- **Dataset excerpts**
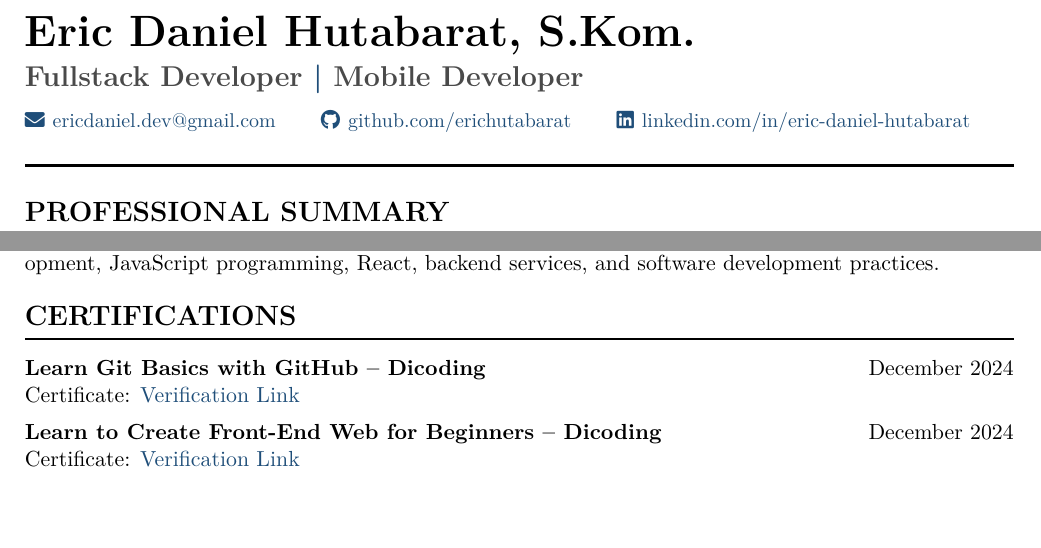
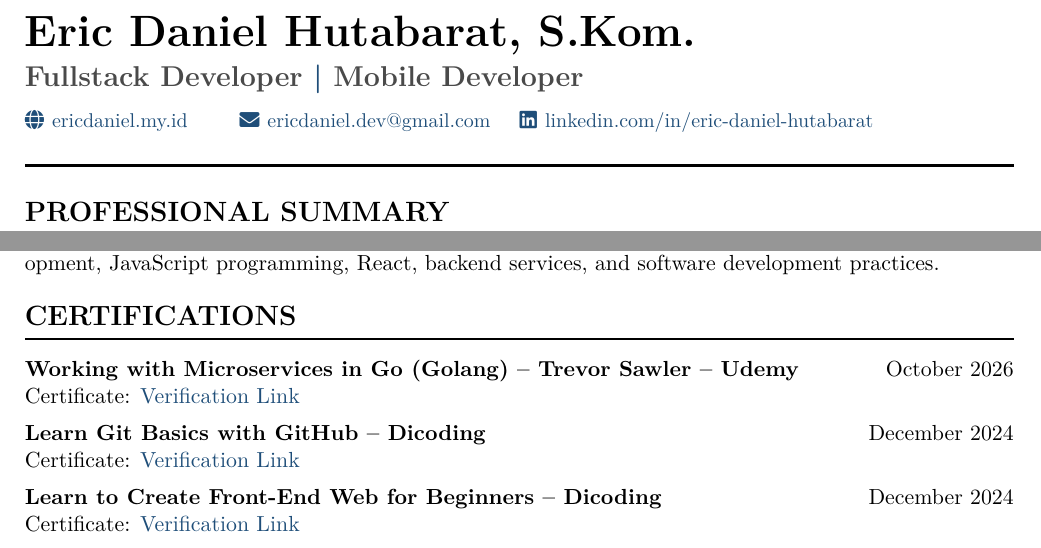
Before and after one commit to erichutabarat/cv, a LaTeX CV (cv.tex): two parts of pages 1 and 2 of 2, joined at a grey line, cut so that both start at the same text. Compiled offline with pdfLaTeX.

Commit message:
change header and add new cert

```diff
--- a/cv.tex
+++ b/cv.tex
@@ -57,11 +57,14 @@
 {\fontsize{22}{30}\selectfont\bfseries\color{black} Eric Daniel Hutabarat, S.Kom.}\\[4pt]
 {\Large\bfseries\color{muted} Fullstack Developer \textcolor{accent}{|} Mobile Developer}\\[7pt]
 {\small
+\begin{tabular*}{\linewidth}{@{}l@{\extracolsep{\fill}}l@{}}
+\textcolor{accent}{\faGlobe}\hspace{4pt}\href{https://ericdaniel.my.id}{ericdaniel.my.id}
+\hspace{8pt}
+\hspace{8pt}
 \textcolor{accent}{\faEnvelope}\hspace{4pt}\href{mailto:ericdaniel.dev@gmail.com}{ericdaniel.dev@gmail.com}
-\hspace{16pt}
-\textcolor{accent}{\faGithub}\hspace{4pt}\href{https://github.com/erichutabarat}{github.com/erichutabarat}
-\hspace{16pt}
-\textcolor{accent}{\faLinkedin}\hspace{4pt}\href{https://www.linkedin.com/in/eric-daniel-hutabarat-18192a29a/}{linkedin.com/in/eric-daniel-hutabarat}
+\hspace{8pt}
+\textcolor{accent}{\faLinkedin}\hspace{4pt}\href{https://www.linkedin.com/in/eric-daniel-hutabarat-18192a29a/}{linkedin.com/in/eric-daniel-hutabarat} \\
+\end{tabular*}
 }\\[6pt]
 {\color{black}\rule{\linewidth}{1.4pt}}
 
@@ -185,6 +188,12 @@ Completed intensive training in Frontend and Backend Development, including web
 %====================
 \cvsection{CERTIFICATIONS}
 %====================
+\textbf{Working with Microservices in Go (Golang) -- Trevor Sawler -- Udemy}
+\hfill October 2026 \\
+Certificate: \href{https://www.udemy.com/certificate/UC-35a6feca-5e9a-489b-abd2-3a4fb11bfc29/}{Verification Link}
+
+\vspace{5pt}
+
 \textbf{Learn Git Basics with GitHub -- Dicoding}
 \hfill December 2024 \\
 Certificate: \href{https://www.dicoding.com/certificates/6RPNV0G88Z2M}{Verification Link}
```
Also changed, not shown: cv.pdf.
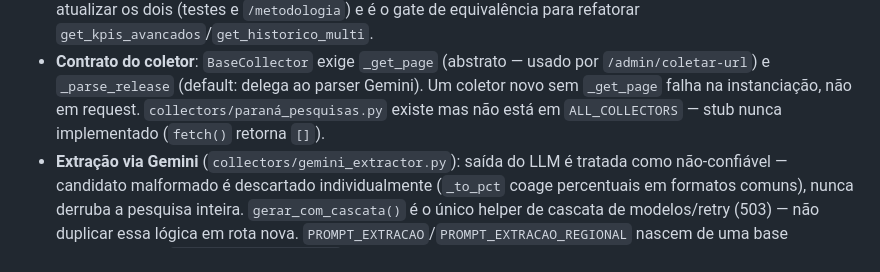
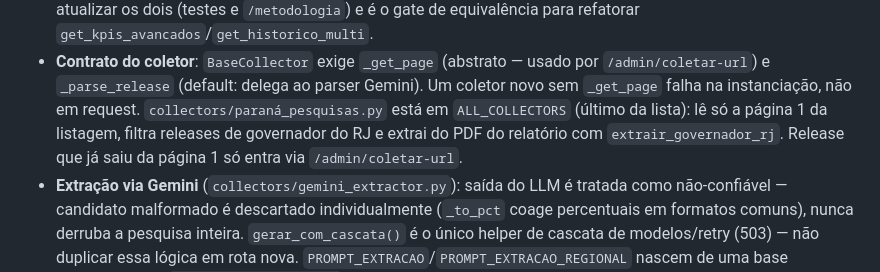
Before and after one commit to simoesleandro/Pulso-eleitoral, a Markdown page: CLAUDE.md, the part around the change. Drawn GitHub-style.

Commit message:
docs(claude-md): Paraná está em ALL_COLLECTORS
O CLAUDE.md dizia que collectors/paraná_pesquisas.py era um stub fora de
ALL_COLLECTORS. Ele está implementado e em rotação desde jul/2026 (último
da lista): página 1 da listagem, releases de governador do RJ, extração
do PDF do relatório. Release fora da página 1 só entra via
/admin/coletar-url.

Co-Authored-By: Claude Opus 5.5 <noreply@anthropic.com>

```diff
--- a/CLAUDE.md
+++ b/CLAUDE.md
@@ -94,8 +94,10 @@ GitHub Actions. O serviço Windows (WinSW, `PulsoEleitoral.xml`) e o
 - **Contrato do coletor**: `BaseCollector` exige `_get_page` (abstrato — usado
   por `/admin/coletar-url`) e `_parse_release` (default: delega ao parser
   Gemini). Um coletor novo sem `_get_page` falha na instanciação, não em
-  request. `collectors/paraná_pesquisas.py` existe mas não está em
-  `ALL_COLLECTORS` — stub nunca implementado (`fetch()` retorna `[]`).
+  request. `collectors/paraná_pesquisas.py` está em `ALL_COLLECTORS` (último
+  da lista): lê só a página 1 da listagem, filtra releases de governador do
+  RJ e extrai do PDF do relatório com `extrair_governador_rj`. Release que
+  já saiu da página 1 só entra via `/admin/coletar-url`.
 - **Extração via Gemini** (`collectors/gemini_extractor.py`): saída do LLM é
   tratada como não-confiável — candidato malformado é descartado
   individualmente (`_to_pct` coage percentuais em formatos comuns), nunca
```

- **Work item**
Reproduce each line from the records that contains the word "releases".

- **Response to this exercise**
da lista): página 1 da listagem, releases de governador do RJ, extração
+  da lista): lê só a página 1 da listagem, filtra releases de governador do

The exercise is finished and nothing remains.